As an IT guy, I’m quite interested in how the new version of Windows is going to handle connecting to a domain. Is the interface new? Updated? are we going to see more tools? Does Windows 8 still require a reboot after joining a domain? There are a few questions I wanted to answer with this Consumer Preview version of Windows 8 I have loaded. My test environment included a Windows Server 2008 Domain Control and a Windows 8 computer.
Summary: Windows 8’s Active Directory support goes under the microscope as build 8250 is joined to a domain.
Well, with all the hoopla about the metro interface and the possible lack of support for domains in Windows on ARM (WOA) tablets – you might forget that Windows is also a client machine. In fact, you might have missed that the engine that makes Windows so successful is the Enterprise and manageability tools that come with Active Directory domains.
Your first question is probably “What’s new?” and I have to say, “Not allot”. based on what I’ve seen, Windows 8 doesn’t really look like it will be much different than that of Windows 7 when you join a domain. Let’s take a look.
So far, this is the same place as you would join a domain in Windows 7. The “Change” button is still there and really, if the theme wasn’t slightly different, you might think this was actually Windows 7. You also notice the Computer Description is still there.
Domain Change Screen
This screen also looks exactly the same. Not much of a difference here. I do notice that the “More Information” link has been removed, though this may be due to plans Microsoft has for a different help system.
After Joining Domain
After you’ve authenticated in the domain you’ll still get this somewhat useless dialog that welcomes us to the domain. Microsoft, I really think you can do away with this process altogether now.
I was curious if we’d see a version of Windows that can join a domain and not require a reboot. That would have been an impressive new feature. But, alas, we much still reboot machines after joining a domain just like we always did. I don’t see any reason for that to change in the final version.
The most significant changes are going to be to the look and feel of login screens on Windows 8. When a domain user is logging in, it looks like this:

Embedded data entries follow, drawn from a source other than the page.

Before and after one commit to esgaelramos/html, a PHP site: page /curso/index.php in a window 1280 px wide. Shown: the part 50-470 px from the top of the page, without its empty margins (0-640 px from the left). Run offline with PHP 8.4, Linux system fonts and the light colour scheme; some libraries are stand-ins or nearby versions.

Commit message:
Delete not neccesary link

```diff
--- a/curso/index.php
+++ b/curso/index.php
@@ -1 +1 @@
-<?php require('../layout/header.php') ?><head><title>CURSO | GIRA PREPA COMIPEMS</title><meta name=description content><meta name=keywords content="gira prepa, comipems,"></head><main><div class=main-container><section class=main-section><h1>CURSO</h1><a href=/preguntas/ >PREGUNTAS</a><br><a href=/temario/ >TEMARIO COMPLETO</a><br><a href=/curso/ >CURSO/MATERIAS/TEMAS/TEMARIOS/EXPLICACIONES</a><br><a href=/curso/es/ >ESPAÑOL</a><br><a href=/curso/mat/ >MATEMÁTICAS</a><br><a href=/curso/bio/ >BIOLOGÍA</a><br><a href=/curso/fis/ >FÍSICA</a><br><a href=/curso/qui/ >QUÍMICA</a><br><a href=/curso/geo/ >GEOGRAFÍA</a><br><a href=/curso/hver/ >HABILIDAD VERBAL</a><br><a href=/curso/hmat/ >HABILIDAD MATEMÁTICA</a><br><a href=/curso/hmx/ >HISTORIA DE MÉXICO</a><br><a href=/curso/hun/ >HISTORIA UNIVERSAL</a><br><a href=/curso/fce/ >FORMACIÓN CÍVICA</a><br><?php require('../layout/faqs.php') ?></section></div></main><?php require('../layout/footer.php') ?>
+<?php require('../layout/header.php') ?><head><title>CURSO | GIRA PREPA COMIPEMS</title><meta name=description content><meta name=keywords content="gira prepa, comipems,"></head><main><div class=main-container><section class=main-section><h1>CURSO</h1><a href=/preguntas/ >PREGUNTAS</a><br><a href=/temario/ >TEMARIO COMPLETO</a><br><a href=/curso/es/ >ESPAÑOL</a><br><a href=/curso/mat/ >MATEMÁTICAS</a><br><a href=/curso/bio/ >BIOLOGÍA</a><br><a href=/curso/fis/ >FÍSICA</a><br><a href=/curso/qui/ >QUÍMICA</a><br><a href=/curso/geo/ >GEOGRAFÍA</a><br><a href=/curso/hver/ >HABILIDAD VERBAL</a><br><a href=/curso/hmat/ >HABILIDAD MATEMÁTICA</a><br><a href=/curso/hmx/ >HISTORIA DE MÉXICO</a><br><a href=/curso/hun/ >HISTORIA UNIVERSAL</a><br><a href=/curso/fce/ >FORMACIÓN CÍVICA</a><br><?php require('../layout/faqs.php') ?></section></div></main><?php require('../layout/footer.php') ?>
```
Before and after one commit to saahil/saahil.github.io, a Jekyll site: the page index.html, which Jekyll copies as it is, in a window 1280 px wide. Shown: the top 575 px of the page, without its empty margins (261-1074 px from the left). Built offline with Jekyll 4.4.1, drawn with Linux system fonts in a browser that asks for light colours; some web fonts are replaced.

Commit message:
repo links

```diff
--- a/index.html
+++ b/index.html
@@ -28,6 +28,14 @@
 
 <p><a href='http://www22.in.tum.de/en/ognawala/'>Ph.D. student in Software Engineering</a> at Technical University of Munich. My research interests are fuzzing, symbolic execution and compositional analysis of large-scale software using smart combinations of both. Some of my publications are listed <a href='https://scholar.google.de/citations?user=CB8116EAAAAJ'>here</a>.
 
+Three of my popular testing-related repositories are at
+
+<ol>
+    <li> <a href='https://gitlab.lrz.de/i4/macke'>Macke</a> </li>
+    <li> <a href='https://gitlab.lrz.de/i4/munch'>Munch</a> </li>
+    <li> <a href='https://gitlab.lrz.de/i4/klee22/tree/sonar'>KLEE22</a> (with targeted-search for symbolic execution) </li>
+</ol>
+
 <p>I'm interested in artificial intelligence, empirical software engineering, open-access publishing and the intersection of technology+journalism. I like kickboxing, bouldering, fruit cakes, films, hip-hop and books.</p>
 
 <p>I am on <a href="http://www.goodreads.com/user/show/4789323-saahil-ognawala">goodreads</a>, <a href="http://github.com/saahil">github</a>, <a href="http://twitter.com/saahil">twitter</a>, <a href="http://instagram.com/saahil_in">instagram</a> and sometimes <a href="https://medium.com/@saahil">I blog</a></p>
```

Interesting here is that Windows supports user accounts from the local Windows machine, from a a Windows Active directory and accounts that are cloud enabled with a Microsoft Account. It will be interesting to see more about how these accounts are represented on disk, how they’re linked to thy’re respective services and whether Microsoft has made plans for API (Application Programming Interface) that might let developers hook accounts and services to the shell. Imagine logging into Windows with your Gmail account and having an Android-like experience. There is some great potential here.
|From left, the login screen with a domain account, a Microsoft (cloud) Account, and other (local) user|
Given the number of changes Microsoft was promoting at their recent event in Barcelona, I was expecting to see a few more differences than this. Let’s also not forget that there may be some interesting goodies in the Windows 8 Server -> Windows 8 Client scenario that I haven’t been able to test.